- WHAT IS EXPECTED -
State the number of lines in these records that include the word "clamp", and add nothing to it.
[TASK INPUT]
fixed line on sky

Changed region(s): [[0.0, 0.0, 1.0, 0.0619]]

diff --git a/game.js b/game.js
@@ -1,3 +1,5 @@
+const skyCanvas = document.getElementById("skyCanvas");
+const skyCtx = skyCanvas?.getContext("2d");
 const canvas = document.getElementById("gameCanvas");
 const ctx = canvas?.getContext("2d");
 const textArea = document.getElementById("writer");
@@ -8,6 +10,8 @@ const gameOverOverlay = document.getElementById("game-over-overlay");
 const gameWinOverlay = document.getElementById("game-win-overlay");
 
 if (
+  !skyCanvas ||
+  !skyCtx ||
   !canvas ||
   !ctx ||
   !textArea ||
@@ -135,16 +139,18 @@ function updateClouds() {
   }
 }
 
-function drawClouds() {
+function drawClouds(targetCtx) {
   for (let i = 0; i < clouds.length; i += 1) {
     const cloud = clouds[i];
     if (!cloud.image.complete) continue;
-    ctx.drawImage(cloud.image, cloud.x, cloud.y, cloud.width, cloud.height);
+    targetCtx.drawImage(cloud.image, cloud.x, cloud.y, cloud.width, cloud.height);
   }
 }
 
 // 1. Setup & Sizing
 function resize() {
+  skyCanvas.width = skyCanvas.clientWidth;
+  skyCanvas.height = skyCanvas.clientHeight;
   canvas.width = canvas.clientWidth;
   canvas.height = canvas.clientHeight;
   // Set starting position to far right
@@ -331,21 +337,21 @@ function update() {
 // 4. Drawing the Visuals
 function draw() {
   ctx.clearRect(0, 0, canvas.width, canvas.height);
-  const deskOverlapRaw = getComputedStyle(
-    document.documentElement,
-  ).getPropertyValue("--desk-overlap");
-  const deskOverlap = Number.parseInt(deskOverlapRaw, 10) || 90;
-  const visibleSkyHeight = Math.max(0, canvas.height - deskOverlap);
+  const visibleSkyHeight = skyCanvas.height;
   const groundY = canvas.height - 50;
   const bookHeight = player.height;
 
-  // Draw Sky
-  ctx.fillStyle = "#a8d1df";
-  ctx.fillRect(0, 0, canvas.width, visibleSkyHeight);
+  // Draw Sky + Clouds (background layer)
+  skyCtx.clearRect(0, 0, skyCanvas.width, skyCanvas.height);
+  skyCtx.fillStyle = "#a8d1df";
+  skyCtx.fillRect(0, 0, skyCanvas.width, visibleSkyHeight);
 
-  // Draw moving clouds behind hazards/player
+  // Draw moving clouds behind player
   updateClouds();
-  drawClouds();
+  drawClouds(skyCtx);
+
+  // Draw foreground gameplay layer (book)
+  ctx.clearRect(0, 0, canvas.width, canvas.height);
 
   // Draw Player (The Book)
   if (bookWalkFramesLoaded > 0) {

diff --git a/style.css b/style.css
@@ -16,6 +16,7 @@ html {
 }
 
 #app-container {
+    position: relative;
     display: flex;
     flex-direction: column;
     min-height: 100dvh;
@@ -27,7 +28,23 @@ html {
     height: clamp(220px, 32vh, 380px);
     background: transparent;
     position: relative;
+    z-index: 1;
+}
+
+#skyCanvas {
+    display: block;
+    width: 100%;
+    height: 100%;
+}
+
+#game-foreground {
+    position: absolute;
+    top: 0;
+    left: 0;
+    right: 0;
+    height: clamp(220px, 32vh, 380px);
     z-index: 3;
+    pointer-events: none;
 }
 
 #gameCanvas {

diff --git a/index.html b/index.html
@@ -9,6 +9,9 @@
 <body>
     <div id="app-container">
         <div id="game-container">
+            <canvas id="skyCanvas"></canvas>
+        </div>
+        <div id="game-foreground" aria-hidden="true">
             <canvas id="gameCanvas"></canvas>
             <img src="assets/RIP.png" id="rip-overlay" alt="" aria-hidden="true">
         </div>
[/TASK INPUT]
- TASK RESULT -
2